THE PROBLEM - Pictures are to be omitted, and every entry below is to be restated exactly.

*** Opening DATASET CONTENT ***

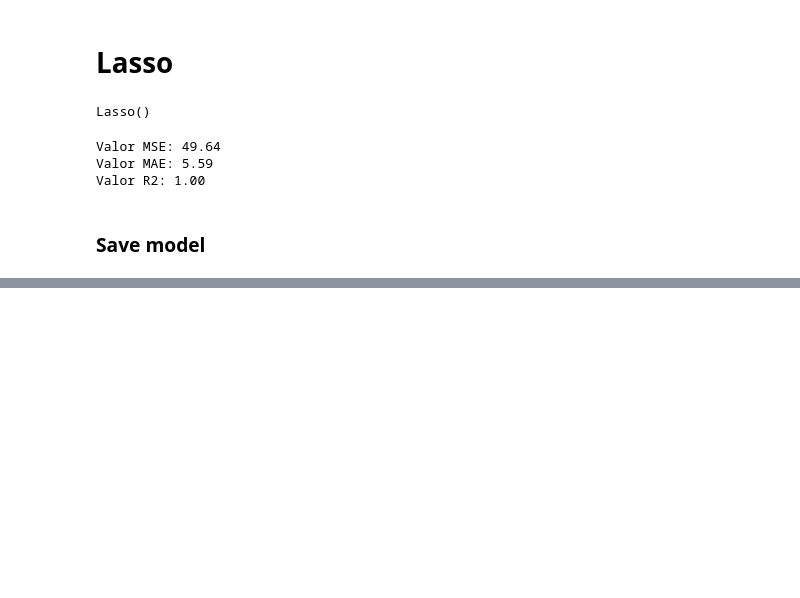
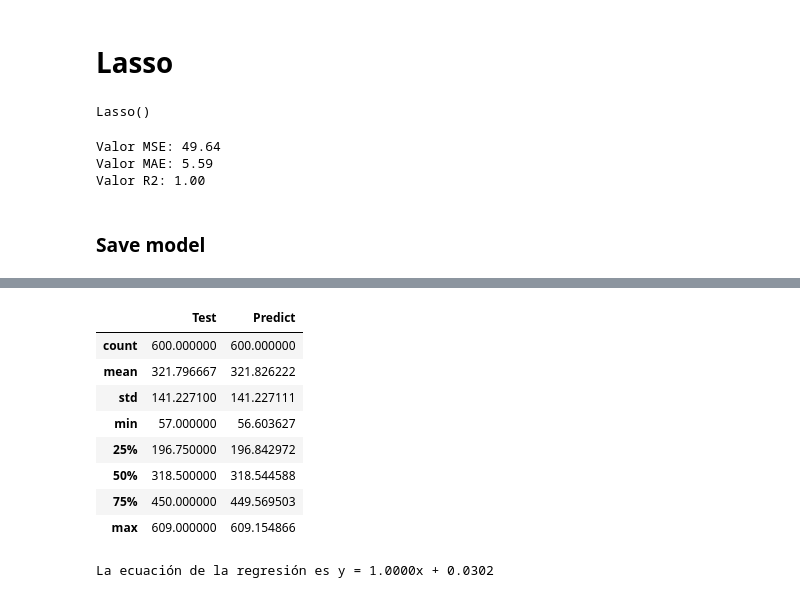
Before and after one commit to S3rg1t0/crop_yield, a Jupyter notebook: model_train_regression.ipynb, the cells around one changed output, grey strips where cells are left out. Saved outputs shown, nothing was run; the diff lists cells and outputs as text; code cells hidden in the pictures; blank space fills up the shorter version.

```diff
--- a/model_train_regression.ipynb
+++ b/model_train_regression.ipynb
@@ -170,0 +198,28 @@ with open("model.onnx", "wb") as f:
+# %%
+df_pred.describe()
+# %% [output]
+|  | Test | Predict |
+| count | 600.000000 | 600.000000 |
+| mean | 321.796667 | 321.826222 |
+| std | 141.227100 | 141.227111 |
+| min | 57.000000 | 56.603627 |
+| 25% | 196.750000 | 196.842972 |
+| 50% | 318.500000 | 318.544588 |
+| 75% | 450.000000 | 449.569503 |
+| max | 609.000000 | 609.154866 |
+# %%
+
+
+# df = pd.DataFrame({'test': [datos], 'pred': [datos]})
+
+# Crear el modelo de regresión
+model = LinearRegression()
+
+# Ajustar el modelo
+model.fit(df_pred[['Test']], df_pred['Predict'])
+
+# Coeficientes
+intercept, slope = model.intercept_, model.coef_[0]
+print(f"La ecuación de la regresión es y = {slope:.4f}x + {intercept:.4f}")
+# %% [output]
+La ecuación de la regresión es y = 1.0000x + 0.0302
```
Also changed, not shown: parts of 4 cells of this notebook, 3 other files.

*** Closing DATASET CONTENT ***

EXERCISE RESULT -
Before and after one commit to S3rg1t0/crop_yield, a Jupyter notebook: model_train_regression.ipynb, the cells around one changed output, grey strips where cells are left out. Saved outputs shown, nothing was run; the diff lists cells and outputs as text; code cells hidden in the pictures; blank space fills up the shorter version.

```diff
--- a/model_train_regression.ipynb
+++ b/model_train_regression.ipynb
@@ -170,0 +198,28 @@ with open("model.onnx", "wb") as f:
+# %%
+df_pred.describe()
+# %% [output]
+|  | Test | Predict |
+| count | 600.000000 | 600.000000 |
+| mean | 321.796667 | 321.826222 |
+| std | 141.227100 | 141.227111 |
+| min | 57.000000 | 56.603627 |
+| 25% | 196.750000 | 196.842972 |
+| 50% | 318.500000 | 318.544588 |
+| 75% | 450.000000 | 449.569503 |
+| max | 609.000000 | 609.154866 |
+# %%
+
+
+# df = pd.DataFrame({'test': [datos], 'pred': [datos]})
+
+# Crear el modelo de regresión
+model = LinearRegression()
+
+# Ajustar el modelo
+model.fit(df_pred[['Test']], df_pred['Predict'])
+
+# Coeficientes
+intercept, slope = model.intercept_, model.coef_[0]
+print(f"La ecuación de la regresión es y = {slope:.4f}x + {intercept:.4f}")
+# %% [output]
+La ecuación de la regresión es y = 1.0000x + 0.0302
```
Also changed, not shown: parts of 4 cells of this notebook, 3 other files.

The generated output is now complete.